On October 25th, when Coroner Joseph Kurtz impanelled his jury, nineteen bodies of Chinamen alone were in evidence and the verdict was: "Death through strangulation by persons unknown to the jury." Emil Harris's testimony at the inquest, that but one of the twenty-two or more victims deserved his fate, about hits the mark and confirms the opinion that the slight punishment to half a dozen of the conspirators was very inadequate. At the time of the massacre, I heard a shot just as I was about to leave my office, and learned that it had been fired from that part of Chinatown facing Los Angeles Street; and I soon ascertained that it had ended Thompson's life. Anticipating no further trouble, however, I went home to dinner.

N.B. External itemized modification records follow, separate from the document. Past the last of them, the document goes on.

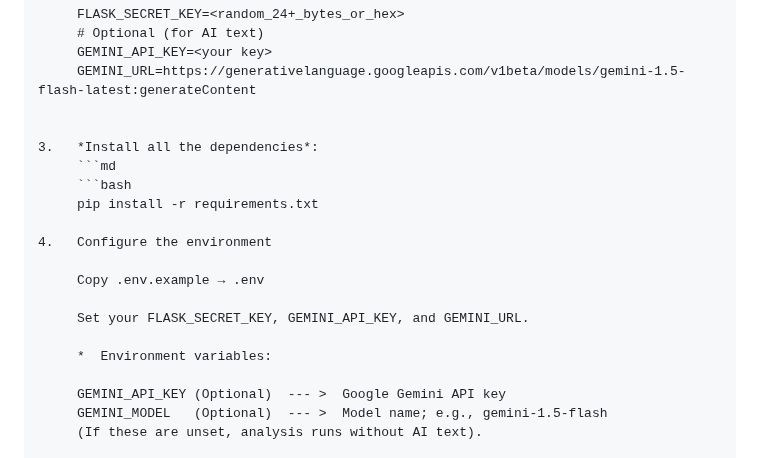
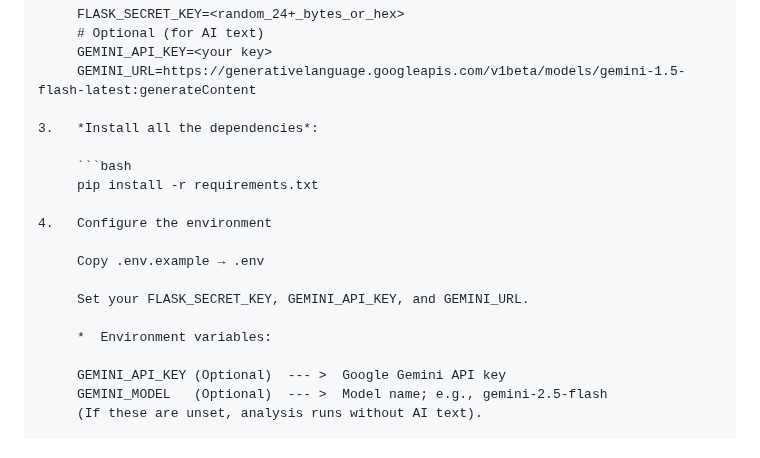
Before and after one commit to weeinn2025/Capstone-FinGPT, a Markdown page: README.md, the part around one of its changes. Drawn GitHub-style.

Commit message:
docs(readme): fix environment variables section and embed screenshot (#105)
Updated README to correctly format the environment variables section and added the missing
environment screenshot using a valid GitHub user-attachments link.

This is a documentation-only change and does not affect application code,
ensuring CI (lint, tests, canonical validation) will pass.

````diff
--- a/README.md
+++ b/README.md
@@ -220,9 +220,8 @@ Local Setup
      GEMINI_API_KEY=<your key>
      GEMINI_URL=https://generativelanguage.googleapis.com/v1beta/models/gemini-1.5-flash-latest:generateContent
 
+3.   *Install all the dependencies*:
 
-3.   *Install all the dependencies*:
-     ```md
      ```bash
      pip install -r requirements.txt
 
@@ -235,6 +234,6 @@ Local Setup
      *  Environment variables:
 
      GEMINI_API_KEY	(Optional)  --- >  Google Gemini API key
-     GEMINI_MODEL	(Optional)  --- >  Model name; e.g., gemini-1.5-flash
+     GEMINI_MODEL	(Optional)  --- >  Model name; e.g., gemini-2.5-flash
      (If these are unset, analysis runs without AI text).
 
````
Also changed, not shown: other parts of README.md (+1 -2 lines).
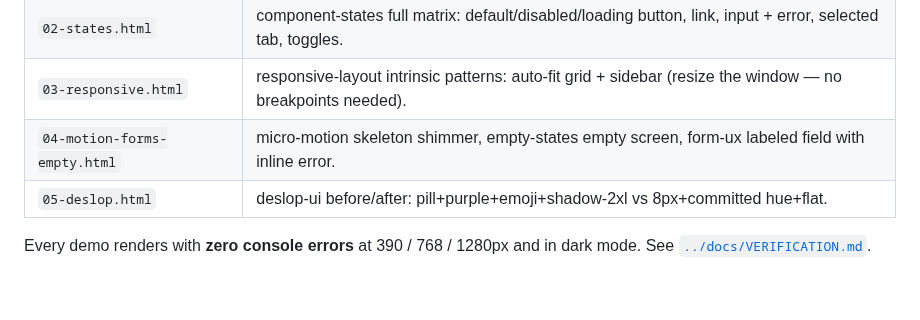
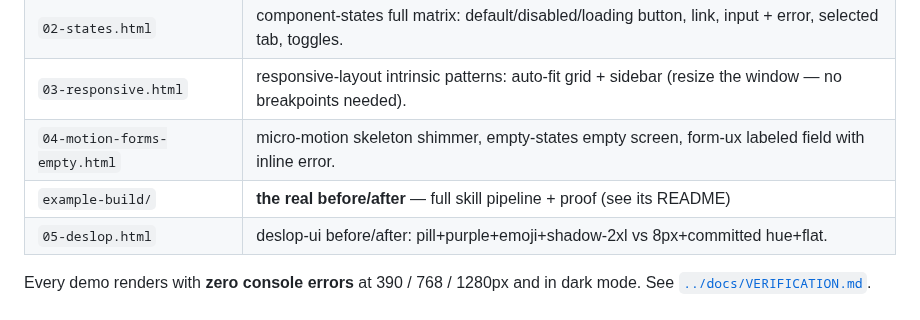
Before and after one commit to KyaniteLabs/tastecheck, a Markdown page: demos/README.md, the part around the change. Drawn GitHub-style; blank space fills up the shorter version.

```diff
--- a/demos/README.md
+++ b/demos/README.md
@@ -10,6 +10,7 @@ verification; rendered screenshots live in [`../docs/screenshots/`](../docs/scre
 | `02-states.html` | component-states full matrix: default/disabled/loading button, link, input + error, selected tab, toggles. |
 | `03-responsive.html` | responsive-layout intrinsic patterns: auto-fit grid + sidebar (resize the window — no breakpoints needed). |
 | `04-motion-forms-empty.html` | micro-motion skeleton shimmer, empty-states empty screen, form-ux labeled field with inline error. |
+| `example-build/` | **the real before/after** — full skill pipeline + proof (see its README) |
 | `05-deslop.html` | deslop-ui before/after: pill+purple+emoji+shadow-2xl vs 8px+committed hue+flat. |
 
 Every demo renders with **zero console errors** at 390 / 768 / 1280px and in dark mode.
```
Also changed, not shown: README.md (+4 -0 lines), demos/example-build/DESIGN-SYSTEM.md (added, +39 -0 lines), demos/example-build/README.md (added, +46 -0 lines), docs/hero/before-after.png, docs/screenshots/example-after.png (added), docs/screenshots/example-before.png (added), docs/screenshots/gallery.png, 4 other files.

When I returned to town, news of the riot had spread, and with my neighbors, Cameron E. Thom and John G. Downey, I hurried to the scene. It was then that I became an eye-witness to the heroic, if somewhat comical parts played by Thom and Burns. The former, having climbed to the top of a box, harangued the crowd, while the Sheriff, who had succeeded in mounting a barrel, was also addressing the tumultuous rabble in an effort to restore order. Unfortunately, this receptacle had been coopered to serve as a container, not as a rostrum; and the head of the cask under the pressure of two hundred pounds or more of official avoirdupois suddenly collapsed and our Worthy Guardian of the Peace dropped, with accelerated speed, clear through to the ground, and quite unintentionally, for the moment at least, turned grim tragedy into grotesque comedy.

Following this massacre, the Chinese Government made such a vigorous protest to the United States that the Washington authorities finally paid a large indemnity. During these negotiations, Chinese throughout the country held lamentation services for the Los Angeles victims; and on August 2d, 1872, four Chinese priests came from San Francisco to conduct the ceremonies.


* The riots took place on Calle de los Negros (Negro Alley), which later became part of Los Angeles Street in 1877. Calle de los Negros was situated immediately northeast of Los Angeles's principal business district, running 500 feet from the intersection of Arcadia Street to the plaza. The unpaved street took its name from the dark-complexioned Californios (pre-annexation, Spanish-speaking Californians) who had originally lived there. Once home to the town's most prominent families, the neighborhood had deteriorated into a slum by the time Los Angeles's first Chinatown was established there in the 1860s. Today the location is part of El Pueblo de Los Angeles Historical Monument.